The album begins with some light harmonizing, acoustic guitar picking, and Aaron Marsh’s unmistakable vocals. This is very typical of the Copeland that we all know and love. About halfway through the song, the voice pitches are tinkered to fade in and out. This is the first sign of the transition of the old Copeland, to the new Copeland that we never knew we wanted. Thanks to an announcement cleverly planned on April Fools, the indie-rock band reunited to bring us this piece of art.
The guitar is an instrument that is often critical to nearly any genre of music. On Ixora, it is used sparingly. Each strum is intentionally placed and textured on top of synths, piano keys, and Marsh’s voice. In fact, every single note feels like it was meant to be there. Even on the second track, “Disjointed”, the song is exactly what the title implies and still manages to feel organized, intentional, and textural. Oddly enough, Ixora was recorded alongside a twin album which remixes all of the tracks with rerecorded instruments. (I have not heard the twin album but I can only imagine how incredible it must be. When played in sync with the original side, it creates a quadraphonic experience.)
Distancing themselves from the angst lyrics of emo-pop, the topics covered on Ixora tend to be mature. Many of the songs are shrouded in lyrical poetry, detailing revival (I Can Make You Feel Young Again), security (In Her Arms You Will Never Starve), and longing (Lavender). Though Copeland previously dabbled in piano rock, the experimental route that have taken gives a lot attention to Aaron Marsh’s vocals. Instead of merely singing the words, his voice is inserted and layered to actually act as an instrument. The band is not planning on doing much touring but I am interested in seeing how these songs would translate live. The following is a bold statement, but I will stand by it 100%. This album has such excellent production on it, that I would consider it one of the best-produced albums that I have ever heard.
Having a knack for simple song titles on Ixora, “Ordinary” is an ordinary Copeland track. If you are a Copeland fan that does not like the new direction they are taking, this song is for you. It is straight and simple piano song about finding the beauty in the ordinary things. Truly is a beautiful track.
The songs that follow “Ordinary” are such epics, that I am tempted to say that they are better than the first half. I cant say that because it would feel like the first half is not that good at all. There really are no filler tracks here. I cannot find any songs that I would skip over or that I am annoyed by. By every measure of criticizing music, this is a perfect album. Heck, even the cover art is beautiful. This is an aspect that does make me judge the music for better or worse. I am looking at you Tobymac.
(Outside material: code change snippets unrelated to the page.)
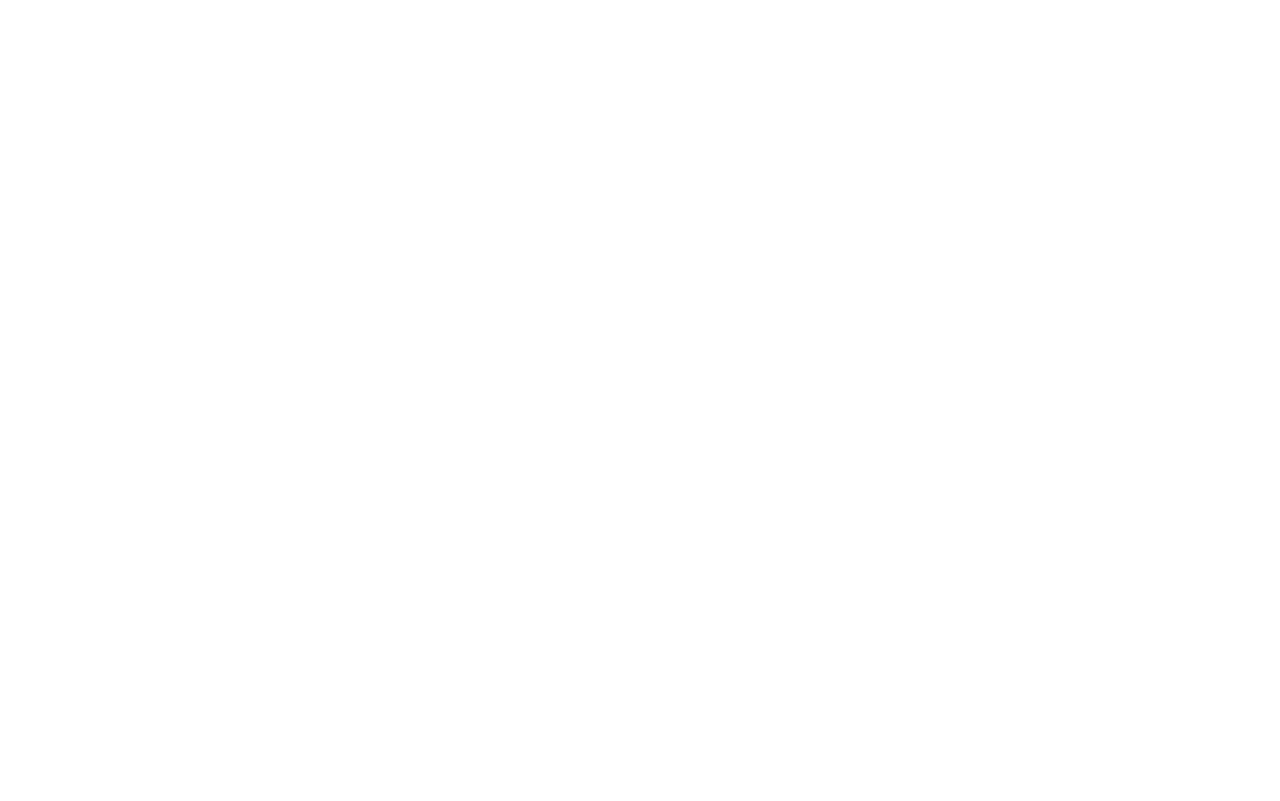
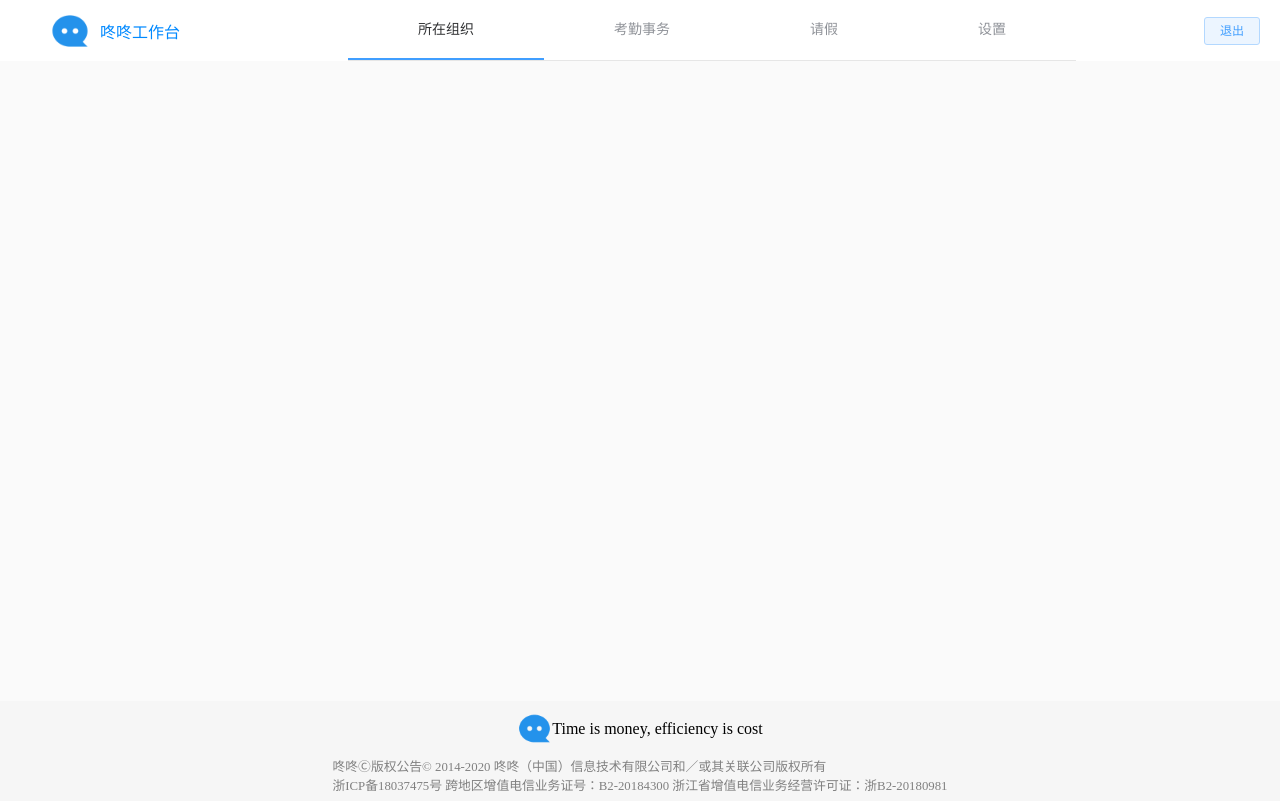
Before and after one commit to jiash1998/DongDFront, a Vue app: page /controlUser/organManage in a window 1280 px wide. Built offline with nearby package versions, Linux system fonts and the light colour scheme.

Commit message:
200617userModify

```diff
--- /dev/null
+++ b/src/assets/css/user_css/controlUser.scss
@@ -0,0 +1,46 @@
+$baseColor: #0089ff;
+#controlUser {
+  .user-head {
+    display: flex;
+    align-items: center;
+    justify-content: space-between;
+    box-shadow: 0px 1px 3px gainsboro;
+    background-color: #fff;
+    // background-color: pink;
+
+    .head-item1 {
+      display: flex;
+      align-items: center;
+      margin: 0 50px;
+
+      #logo {
+        height: 40px;
+      }
+
+      #title {
+        font-size: 1em;
+        color: $baseColor;
+        margin: 0 10px 0;
+      }
+    }
+
+    .head-item2 {
+      .el-menu {
+        .el-menu-item {
+          padding: 0 70px 0;
+        }
+      }
+    }
+
+    .head-item3 {
+        .el-button{
+            margin: 0 20px 0;
+        }
+    }
+  }
+
+  .user-body {
+      height: 80vh;
+      background-color: #fafafa;
+  }
+}
--- a/src/router/index.js
+++ b/src/router/index.js
@@ -7,9 +7,17 @@
 import Notice from "../views/Notice.vue";
 import Help from "../views/Help.vue";
 import About from "../views/About.vue";
-
 import Sign from "../views/Sign.vue";
 import Register from "../views/Register.vue";
+
+//管理员
+import controlAdmin from "../views/controlAdmin.vue";
+
+//用户
+import controlUser from "../views/controlUser.vue";
+import organManage from "../views/userControl/organManage.vue";
+import clockManage from "../views/userControl/clockManage.vue";
+import leave from "../views/userControl/leave.vue";
 
 Vue.use(VueRouter);
 
@@ -49,7 +57,6 @@
       },
     ],
   },
-
   {
     path: "/Sign",
     name: "Sign",
@@ -60,6 +67,40 @@
     name: "Register",
     component: Register,
   },
+  //用户
+  {
+    path: "/controlUser",
+    name: "controlUser",
+    component: controlUser,
+    children: [
+      {
+        path: "/controlUser",
+        redirect: "/controlUser/organManage",
+      },
+      {
+        path: "/controlUser/organManage",
+        name: "organManage",
+        component: organManage,
+      },
+      {
+        path: "/controlUser/clockManage",
+        name: "clockManage",
+        component: clockManage,
+      },
+      {
+        path: "/controlUser/leave",
+        name: "leave",
+        component: leave,
+      },
+    ],
+  },
+  //管理员
+  {
+    path: "/controlAdmin",
+    name: "controlAdmin",
+    component: controlAdmin,
+    children: [],
+  },
 ];
 
 const router = new VueRouter({
--- a/src/views/Home.vue
+++ b/src/views/Home.vue
@@ -14,10 +14,8 @@
         <router-link to="/Home/About" id="cont-help" tag="p">关于我们</router-link>
       </div>
       <div class="navbar-manage">
-        <router-link to="/Register">
-          <ElButton type="primary" plain round>注 册</ElButton>
-        </router-link>
-        <router-link to="/Sign" id="manage-sign" tag="p">登录</router-link>
+        <ElButton type="primary" @click="toNew('Register')" plain round>注 册</ElButton>
+        <p id="manage-sign" @click="toNew('Sign')">登录</p>
       </div>
     </div>
     <router-view />
@@ -32,6 +30,13 @@
   name: "Home",
   components: {
     publicFoot
+  },
+  methods: {
+    //注册
+    toNew(url) {
+      const newUrl = this.$router.resolve({ name: url });
+      window.open(newUrl.href, "_blank");
+    }
   }
 };
 </script>
--- a/src/views/Sign.vue
+++ b/src/views/Sign.vue
@@ -54,6 +54,9 @@
       // let data = this.signForm;
       let data = this.signForm;
       console.log(data);
+      this.$router.push({path:"/controlUser"})
+      // const newWin = this.$router.resolve({ name: "controlUser" });
+      // window.open(newWin.href, "_blank");
       // postApi
       //   .signin(data)
       //   .then(res => {
--- /dev/null
+++ b/src/views/controlAdmin.vue
@@ -0,0 +1,15 @@
+<template>
+    <div>
+
+    </div>
+</template>
+
+<script>
+    export default {
+
+    }
+</script>
+
+<style lang="scss" scoped>
+
+</style>
--- /dev/null
+++ b/src/views/controlUser.vue
@@ -0,0 +1,51 @@
+<template>
+  <div id="controlUser">
+    <div class="user-head">
+      <div class="head-item1">
+        <img id="logo" src="../assets/images/logo2.png" />
+        <p id="title">咚咚工作台</p>
+      </div>
+      <div class="head-item2">
+        <el-menu default-active="1" mode="horizontal">
+          <!-- <el-submenu index="1">
+        <template slot="title">打卡</template>
+        <el-menu-item index="1-1">测试1</el-menu-item>
+          </el-submenu>-->
+          <el-menu-item index="1">
+            <router-link to="/controlUser/organManage" tag="div">所在组织</router-link>
+          </el-menu-item>
+          <el-menu-item index="2">
+            <router-link to="/controlUser/clockManage" tag="div">考勤事务</router-link>
+          </el-menu-item>
+          <el-menu-item index="3">
+            <router-link to="/controlUser/leave" tag="div">请假</router-link>
+          </el-menu-item>
+          <el-menu-item index="4">设置</el-menu-item>
+        </el-menu>
+      </div>
+      <div class="head-item3">
+        <el-button type="primary" size="mini" plain>
+            <router-link tag="p" to="/Sign">退出</router-link>
+        </el-button>
+      </div>
+    </div>
+    <div class="user-body">
+        <router-view/>
+    </div>
+    <public-foot></public-foot>
+  </div>
+</template>
+
+<script>
+import publicFoot from "../components/publicFoot";
+export default {
+  name: "controlUser",
+  components: {
+    publicFoot
+  }
+};
+</script>
+
+<style lang="scss" scoped>
+@import "../assets/css/user_css/controlUser.scss";
+</style>
--- /dev/null
+++ b/src/views/userControl/clockManage.vue
@@ -0,0 +1,15 @@
+<template>
+    <div>
+
+    </div>
+</template>
+
+<script>
+    export default {
+
+    }
+</script>
+
+<style lang="scss" scoped>
+
+</style>
--- /dev/null
+++ b/src/views/userControl/leave.vue
@@ -0,0 +1,15 @@
+<template>
+    <div>
+
+    </div>
+</template>
+
+<script>
+    export default {
+
+    }
+</script>
+
+<style lang="scss" scoped>
+
+</style>
--- /dev/null
+++ b/src/views/userControl/organManage.vue
@@ -0,0 +1,15 @@
+<template>
+    <div id="organManage">
+
+    </div>
+</template>
+
+<script>
+    export default {
+        name:"organManage"
+    }
+</script>
+
+<style lang="scss" scoped>
+@import "../../assets/css/user_css/organManage.scss";
+</style>
```
Also changed, not shown: src/assets/css/user_css/clockManage.scss (added), src/assets/css/user_css/leave.scss (added), src/assets/css/user_css/organManage.scss (added).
Overall: Though it is drastically different than Ixora, my favorite Copeland album was In Motion. With its clever composition, Ixora has definitely gives In Motion a run for its money. In my opinion, they are both my favorite Copeland albums. Both albums have very different tones for different occasions. In the case that I was hiking through the SoCal Inland Empire, Ixora is a beautiful choice. In retrospect, Ixora is actually a genus of flowers. The pairing of nature with this album is perfect.
RIYL: The xx, Death Cab For Cutie, Gungor, Kye Kye, Deas Vaildeas